• [ASSIGNED TASK]
Only lines containing "oneOff" are wanted from the data below. Copy those lines.

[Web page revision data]

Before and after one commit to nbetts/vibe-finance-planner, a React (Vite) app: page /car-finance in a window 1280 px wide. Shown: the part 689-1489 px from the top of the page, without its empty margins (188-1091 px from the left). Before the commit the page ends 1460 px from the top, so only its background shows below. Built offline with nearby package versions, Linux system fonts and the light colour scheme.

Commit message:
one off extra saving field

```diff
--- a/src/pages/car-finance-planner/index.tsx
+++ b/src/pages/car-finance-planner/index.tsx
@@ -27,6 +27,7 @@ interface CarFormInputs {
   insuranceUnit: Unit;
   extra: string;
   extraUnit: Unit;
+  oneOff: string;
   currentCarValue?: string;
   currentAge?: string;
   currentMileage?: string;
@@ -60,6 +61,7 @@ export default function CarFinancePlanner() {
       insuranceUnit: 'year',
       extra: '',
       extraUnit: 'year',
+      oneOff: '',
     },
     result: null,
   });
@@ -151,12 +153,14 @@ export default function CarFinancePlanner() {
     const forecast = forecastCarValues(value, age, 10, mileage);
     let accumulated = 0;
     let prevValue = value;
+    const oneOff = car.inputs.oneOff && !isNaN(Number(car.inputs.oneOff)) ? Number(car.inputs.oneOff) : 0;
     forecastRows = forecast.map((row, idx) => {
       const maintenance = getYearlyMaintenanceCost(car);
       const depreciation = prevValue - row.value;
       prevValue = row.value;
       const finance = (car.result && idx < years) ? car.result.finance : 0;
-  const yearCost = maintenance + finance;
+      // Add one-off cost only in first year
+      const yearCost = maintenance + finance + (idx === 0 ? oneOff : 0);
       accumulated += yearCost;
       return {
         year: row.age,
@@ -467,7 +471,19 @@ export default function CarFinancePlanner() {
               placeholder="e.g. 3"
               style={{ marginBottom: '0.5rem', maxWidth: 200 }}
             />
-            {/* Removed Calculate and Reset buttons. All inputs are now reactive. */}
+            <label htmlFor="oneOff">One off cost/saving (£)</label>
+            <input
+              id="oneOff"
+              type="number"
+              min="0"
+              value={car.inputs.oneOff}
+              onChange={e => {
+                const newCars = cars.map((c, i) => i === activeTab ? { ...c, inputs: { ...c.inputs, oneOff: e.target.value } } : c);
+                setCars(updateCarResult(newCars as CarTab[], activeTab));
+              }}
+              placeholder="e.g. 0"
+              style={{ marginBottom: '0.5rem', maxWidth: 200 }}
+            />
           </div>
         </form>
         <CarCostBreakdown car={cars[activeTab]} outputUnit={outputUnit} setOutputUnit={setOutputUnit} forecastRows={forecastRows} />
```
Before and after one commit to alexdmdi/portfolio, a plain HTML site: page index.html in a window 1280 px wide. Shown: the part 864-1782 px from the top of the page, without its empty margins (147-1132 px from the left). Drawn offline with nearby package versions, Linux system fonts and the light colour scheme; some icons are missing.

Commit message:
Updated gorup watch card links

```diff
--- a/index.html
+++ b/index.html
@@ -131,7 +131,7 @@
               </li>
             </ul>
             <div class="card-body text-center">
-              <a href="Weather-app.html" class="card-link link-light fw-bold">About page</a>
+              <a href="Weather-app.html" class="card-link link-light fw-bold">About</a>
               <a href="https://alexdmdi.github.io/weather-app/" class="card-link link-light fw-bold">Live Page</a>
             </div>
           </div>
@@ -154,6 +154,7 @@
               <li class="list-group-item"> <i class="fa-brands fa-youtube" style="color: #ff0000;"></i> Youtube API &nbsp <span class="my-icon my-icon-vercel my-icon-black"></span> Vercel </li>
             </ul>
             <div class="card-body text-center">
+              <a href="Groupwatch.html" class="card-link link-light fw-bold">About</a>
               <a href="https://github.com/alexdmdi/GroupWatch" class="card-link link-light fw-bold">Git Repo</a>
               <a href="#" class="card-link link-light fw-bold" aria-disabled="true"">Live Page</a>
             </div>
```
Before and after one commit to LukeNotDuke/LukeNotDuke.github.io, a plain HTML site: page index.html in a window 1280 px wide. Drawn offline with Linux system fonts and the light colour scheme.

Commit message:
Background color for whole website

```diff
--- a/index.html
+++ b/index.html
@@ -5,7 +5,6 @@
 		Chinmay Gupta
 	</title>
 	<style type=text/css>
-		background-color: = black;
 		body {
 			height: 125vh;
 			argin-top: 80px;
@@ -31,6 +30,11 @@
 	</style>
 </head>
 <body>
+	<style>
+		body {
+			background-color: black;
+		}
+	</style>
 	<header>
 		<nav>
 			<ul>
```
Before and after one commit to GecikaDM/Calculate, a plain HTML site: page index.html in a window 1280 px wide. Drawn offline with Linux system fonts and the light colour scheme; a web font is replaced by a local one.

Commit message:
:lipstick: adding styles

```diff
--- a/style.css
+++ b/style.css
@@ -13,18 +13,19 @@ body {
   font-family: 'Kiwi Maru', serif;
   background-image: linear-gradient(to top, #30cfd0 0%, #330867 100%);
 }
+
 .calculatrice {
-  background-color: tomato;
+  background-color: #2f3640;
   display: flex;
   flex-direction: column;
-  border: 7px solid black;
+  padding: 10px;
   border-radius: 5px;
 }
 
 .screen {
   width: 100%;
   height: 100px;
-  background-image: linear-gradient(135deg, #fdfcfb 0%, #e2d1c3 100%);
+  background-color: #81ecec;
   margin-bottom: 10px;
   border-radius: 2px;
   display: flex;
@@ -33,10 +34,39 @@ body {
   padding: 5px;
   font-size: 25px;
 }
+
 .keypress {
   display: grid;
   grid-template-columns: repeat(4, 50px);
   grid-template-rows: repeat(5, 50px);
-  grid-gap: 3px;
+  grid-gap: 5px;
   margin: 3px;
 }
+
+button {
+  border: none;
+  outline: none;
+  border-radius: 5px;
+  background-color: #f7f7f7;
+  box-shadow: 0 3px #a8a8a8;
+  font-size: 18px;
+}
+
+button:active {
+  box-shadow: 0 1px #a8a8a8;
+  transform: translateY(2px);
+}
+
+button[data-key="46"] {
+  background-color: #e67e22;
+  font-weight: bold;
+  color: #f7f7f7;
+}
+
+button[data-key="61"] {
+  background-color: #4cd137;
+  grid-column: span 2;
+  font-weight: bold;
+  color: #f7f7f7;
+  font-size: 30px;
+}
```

• [RESPONSE BOX]
+  oneOff: string;
+      oneOff: '',
+    const oneOff = car.inputs.oneOff && !isNaN(Number(car.inputs.oneOff)) ? Number(car.inputs.oneOff) : 0;
+      const yearCost = maintenance + finance + (idx === 0 ? oneOff : 0);
+            <label htmlFor="oneOff">One off cost/saving (£)</label>
+              id="oneOff"
+              value={car.inputs.oneOff}
+                const newCars = cars.map((c, i) => i === activeTab ? { ...c, inputs: { ...c.inputs, oneOff: e.target.value } } : c);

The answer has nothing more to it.